WHAT THE EXERCISE ASKS: Check each line of the entries. Copy the ones that contain the string "role".

Stored items:
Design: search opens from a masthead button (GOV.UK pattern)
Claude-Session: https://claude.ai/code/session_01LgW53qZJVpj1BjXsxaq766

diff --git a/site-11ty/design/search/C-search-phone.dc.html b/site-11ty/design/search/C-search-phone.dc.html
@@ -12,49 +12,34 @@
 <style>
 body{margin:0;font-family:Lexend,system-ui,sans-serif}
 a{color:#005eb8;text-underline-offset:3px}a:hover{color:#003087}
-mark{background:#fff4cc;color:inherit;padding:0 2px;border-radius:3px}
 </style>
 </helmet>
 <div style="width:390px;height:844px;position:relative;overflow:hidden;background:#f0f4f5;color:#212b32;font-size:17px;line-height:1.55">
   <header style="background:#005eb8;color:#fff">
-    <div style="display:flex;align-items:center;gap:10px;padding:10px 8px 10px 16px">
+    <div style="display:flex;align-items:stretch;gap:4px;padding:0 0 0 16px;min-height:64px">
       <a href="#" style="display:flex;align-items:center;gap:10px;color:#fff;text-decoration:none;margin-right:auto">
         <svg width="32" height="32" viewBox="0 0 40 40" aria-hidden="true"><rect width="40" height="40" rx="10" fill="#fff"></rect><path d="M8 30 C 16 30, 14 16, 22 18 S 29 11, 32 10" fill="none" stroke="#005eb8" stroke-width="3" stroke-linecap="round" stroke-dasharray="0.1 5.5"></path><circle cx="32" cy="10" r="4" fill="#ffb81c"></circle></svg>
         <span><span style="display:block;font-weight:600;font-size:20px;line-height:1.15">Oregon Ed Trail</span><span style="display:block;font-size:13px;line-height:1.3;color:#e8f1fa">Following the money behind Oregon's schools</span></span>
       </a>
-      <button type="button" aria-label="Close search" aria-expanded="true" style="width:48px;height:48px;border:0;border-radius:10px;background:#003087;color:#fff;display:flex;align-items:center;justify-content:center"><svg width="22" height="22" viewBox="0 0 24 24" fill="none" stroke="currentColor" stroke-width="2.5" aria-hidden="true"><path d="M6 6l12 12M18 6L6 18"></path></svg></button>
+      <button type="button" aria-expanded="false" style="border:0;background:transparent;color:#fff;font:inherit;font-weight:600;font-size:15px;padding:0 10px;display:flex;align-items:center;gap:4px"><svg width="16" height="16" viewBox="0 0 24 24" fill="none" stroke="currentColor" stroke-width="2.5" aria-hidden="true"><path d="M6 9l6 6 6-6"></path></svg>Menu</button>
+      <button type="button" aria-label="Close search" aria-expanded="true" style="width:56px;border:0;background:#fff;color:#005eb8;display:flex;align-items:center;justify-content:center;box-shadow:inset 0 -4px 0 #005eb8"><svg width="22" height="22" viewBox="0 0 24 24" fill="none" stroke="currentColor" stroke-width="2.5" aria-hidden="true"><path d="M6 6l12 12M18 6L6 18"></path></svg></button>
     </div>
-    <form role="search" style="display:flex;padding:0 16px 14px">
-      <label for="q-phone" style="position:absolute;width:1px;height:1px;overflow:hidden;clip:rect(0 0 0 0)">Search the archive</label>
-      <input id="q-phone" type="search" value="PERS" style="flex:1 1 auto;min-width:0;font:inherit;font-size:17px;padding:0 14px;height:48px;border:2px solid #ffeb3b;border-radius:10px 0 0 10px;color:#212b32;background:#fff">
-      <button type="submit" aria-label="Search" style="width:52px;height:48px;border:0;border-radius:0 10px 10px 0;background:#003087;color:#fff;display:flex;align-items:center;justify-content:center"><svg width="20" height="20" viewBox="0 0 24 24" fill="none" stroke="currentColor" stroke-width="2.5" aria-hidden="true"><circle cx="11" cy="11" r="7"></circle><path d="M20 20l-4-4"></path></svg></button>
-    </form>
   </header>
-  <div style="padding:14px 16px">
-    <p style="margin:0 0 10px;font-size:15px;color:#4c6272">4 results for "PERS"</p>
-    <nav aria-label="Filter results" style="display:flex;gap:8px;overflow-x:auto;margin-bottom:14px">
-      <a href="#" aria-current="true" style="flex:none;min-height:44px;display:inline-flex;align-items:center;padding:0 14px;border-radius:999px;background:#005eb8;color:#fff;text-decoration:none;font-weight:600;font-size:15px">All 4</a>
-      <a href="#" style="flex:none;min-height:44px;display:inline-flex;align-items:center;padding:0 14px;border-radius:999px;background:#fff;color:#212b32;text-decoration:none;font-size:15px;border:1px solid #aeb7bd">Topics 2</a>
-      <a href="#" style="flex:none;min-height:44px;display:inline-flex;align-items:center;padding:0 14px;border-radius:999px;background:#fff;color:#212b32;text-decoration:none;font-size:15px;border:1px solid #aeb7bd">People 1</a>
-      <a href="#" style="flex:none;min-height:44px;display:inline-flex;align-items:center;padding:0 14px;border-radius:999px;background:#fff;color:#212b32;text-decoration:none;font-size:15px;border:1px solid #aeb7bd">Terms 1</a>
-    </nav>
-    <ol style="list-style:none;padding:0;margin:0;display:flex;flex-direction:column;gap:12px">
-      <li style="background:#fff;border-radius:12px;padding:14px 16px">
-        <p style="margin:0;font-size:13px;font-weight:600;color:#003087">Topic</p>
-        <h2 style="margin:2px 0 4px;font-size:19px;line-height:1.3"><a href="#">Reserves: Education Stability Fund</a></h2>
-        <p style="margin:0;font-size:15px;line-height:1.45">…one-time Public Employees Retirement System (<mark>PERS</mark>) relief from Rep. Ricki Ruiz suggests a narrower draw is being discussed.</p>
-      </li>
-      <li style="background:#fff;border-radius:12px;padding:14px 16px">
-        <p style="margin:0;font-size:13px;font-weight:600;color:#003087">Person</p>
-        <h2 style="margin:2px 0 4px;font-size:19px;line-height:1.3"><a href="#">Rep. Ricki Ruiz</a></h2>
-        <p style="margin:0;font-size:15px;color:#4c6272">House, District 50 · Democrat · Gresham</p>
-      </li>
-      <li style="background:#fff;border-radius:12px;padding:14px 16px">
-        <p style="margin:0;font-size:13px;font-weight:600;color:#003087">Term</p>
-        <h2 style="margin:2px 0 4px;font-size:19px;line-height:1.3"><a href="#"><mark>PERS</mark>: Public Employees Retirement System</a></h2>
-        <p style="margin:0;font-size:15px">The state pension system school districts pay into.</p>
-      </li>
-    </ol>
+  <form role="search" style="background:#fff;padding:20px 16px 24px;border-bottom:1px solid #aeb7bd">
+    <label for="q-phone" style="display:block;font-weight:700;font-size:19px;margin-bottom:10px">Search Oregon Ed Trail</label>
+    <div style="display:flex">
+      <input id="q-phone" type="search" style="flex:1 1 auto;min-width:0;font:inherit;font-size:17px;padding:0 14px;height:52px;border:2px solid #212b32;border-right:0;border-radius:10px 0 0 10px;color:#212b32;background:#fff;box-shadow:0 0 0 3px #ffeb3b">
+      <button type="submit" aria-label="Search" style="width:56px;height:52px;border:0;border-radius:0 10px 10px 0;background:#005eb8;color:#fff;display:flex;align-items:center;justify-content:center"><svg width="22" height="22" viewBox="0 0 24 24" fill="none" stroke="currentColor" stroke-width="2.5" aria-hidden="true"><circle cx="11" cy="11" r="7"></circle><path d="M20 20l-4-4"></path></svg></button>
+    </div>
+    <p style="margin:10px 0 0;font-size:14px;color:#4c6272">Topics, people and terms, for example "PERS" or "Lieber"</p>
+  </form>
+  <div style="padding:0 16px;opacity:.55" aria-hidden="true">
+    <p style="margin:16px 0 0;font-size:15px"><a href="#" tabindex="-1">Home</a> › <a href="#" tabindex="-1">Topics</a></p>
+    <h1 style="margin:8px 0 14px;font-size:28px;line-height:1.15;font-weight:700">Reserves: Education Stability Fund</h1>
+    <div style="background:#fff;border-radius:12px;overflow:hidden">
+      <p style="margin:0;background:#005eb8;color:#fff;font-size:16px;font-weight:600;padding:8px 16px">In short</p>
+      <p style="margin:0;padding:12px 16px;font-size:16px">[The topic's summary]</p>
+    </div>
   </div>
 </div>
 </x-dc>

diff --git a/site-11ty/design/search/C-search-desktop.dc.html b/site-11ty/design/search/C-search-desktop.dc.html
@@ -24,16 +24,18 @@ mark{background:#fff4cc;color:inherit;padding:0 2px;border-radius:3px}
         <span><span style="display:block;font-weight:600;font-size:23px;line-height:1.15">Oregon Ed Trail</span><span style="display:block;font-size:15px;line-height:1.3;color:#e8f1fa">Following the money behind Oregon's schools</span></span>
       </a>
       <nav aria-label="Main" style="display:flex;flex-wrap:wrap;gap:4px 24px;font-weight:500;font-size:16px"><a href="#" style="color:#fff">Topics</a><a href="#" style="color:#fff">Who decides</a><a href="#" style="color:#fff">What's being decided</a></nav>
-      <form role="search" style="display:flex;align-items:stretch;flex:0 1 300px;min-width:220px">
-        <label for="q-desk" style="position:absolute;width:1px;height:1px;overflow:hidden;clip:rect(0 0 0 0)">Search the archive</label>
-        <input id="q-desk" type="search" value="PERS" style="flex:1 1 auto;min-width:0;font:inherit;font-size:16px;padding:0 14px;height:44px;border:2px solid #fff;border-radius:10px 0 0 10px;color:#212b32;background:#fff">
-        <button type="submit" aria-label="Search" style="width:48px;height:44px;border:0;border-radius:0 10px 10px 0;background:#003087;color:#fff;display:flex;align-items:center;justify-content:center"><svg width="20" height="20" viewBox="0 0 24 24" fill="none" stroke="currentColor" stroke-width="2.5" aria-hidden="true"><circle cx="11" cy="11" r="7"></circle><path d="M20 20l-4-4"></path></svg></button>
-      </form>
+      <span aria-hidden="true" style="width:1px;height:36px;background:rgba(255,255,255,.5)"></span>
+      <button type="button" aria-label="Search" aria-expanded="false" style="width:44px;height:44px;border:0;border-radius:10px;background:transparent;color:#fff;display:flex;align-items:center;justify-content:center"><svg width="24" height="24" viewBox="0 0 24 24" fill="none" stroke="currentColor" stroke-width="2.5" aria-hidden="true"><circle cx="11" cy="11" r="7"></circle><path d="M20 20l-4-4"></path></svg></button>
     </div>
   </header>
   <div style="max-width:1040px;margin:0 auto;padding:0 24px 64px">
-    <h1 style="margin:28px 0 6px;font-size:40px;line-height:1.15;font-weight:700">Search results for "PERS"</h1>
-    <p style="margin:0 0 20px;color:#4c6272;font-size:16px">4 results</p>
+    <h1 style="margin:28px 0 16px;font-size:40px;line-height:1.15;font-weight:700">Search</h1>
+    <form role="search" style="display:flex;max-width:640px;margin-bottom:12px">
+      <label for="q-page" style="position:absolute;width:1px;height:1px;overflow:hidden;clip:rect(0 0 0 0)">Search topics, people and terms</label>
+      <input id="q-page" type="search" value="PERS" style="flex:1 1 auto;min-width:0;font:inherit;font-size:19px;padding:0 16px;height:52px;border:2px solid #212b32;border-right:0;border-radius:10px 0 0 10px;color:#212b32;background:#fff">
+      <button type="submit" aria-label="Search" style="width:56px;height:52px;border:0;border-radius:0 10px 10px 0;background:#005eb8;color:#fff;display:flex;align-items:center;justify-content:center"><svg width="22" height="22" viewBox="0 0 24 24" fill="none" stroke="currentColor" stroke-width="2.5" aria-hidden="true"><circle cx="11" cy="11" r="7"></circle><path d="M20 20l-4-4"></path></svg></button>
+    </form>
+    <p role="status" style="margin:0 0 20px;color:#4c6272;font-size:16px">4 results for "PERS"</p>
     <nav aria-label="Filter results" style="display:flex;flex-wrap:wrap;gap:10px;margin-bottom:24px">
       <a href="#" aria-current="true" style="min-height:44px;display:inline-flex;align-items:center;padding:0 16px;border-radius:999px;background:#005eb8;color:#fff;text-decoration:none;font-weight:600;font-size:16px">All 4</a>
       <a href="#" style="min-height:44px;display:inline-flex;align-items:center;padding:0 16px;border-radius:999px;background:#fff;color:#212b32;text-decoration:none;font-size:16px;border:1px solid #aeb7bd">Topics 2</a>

THE COMPLETED TASK:
-    <form role="search" style="display:flex;padding:0 16px 14px">
+  <form role="search" style="background:#fff;padding:20px 16px 24px;border-bottom:1px solid #aeb7bd">
-      <form role="search" style="display:flex;align-items:stretch;flex:0 1 300px;min-width:220px">
+    <form role="search" style="display:flex;max-width:640px;margin-bottom:12px">
+    <p role="status" style="margin:0 0 20px;color:#4c6272;font-size:16px">4 results for "PERS"</p>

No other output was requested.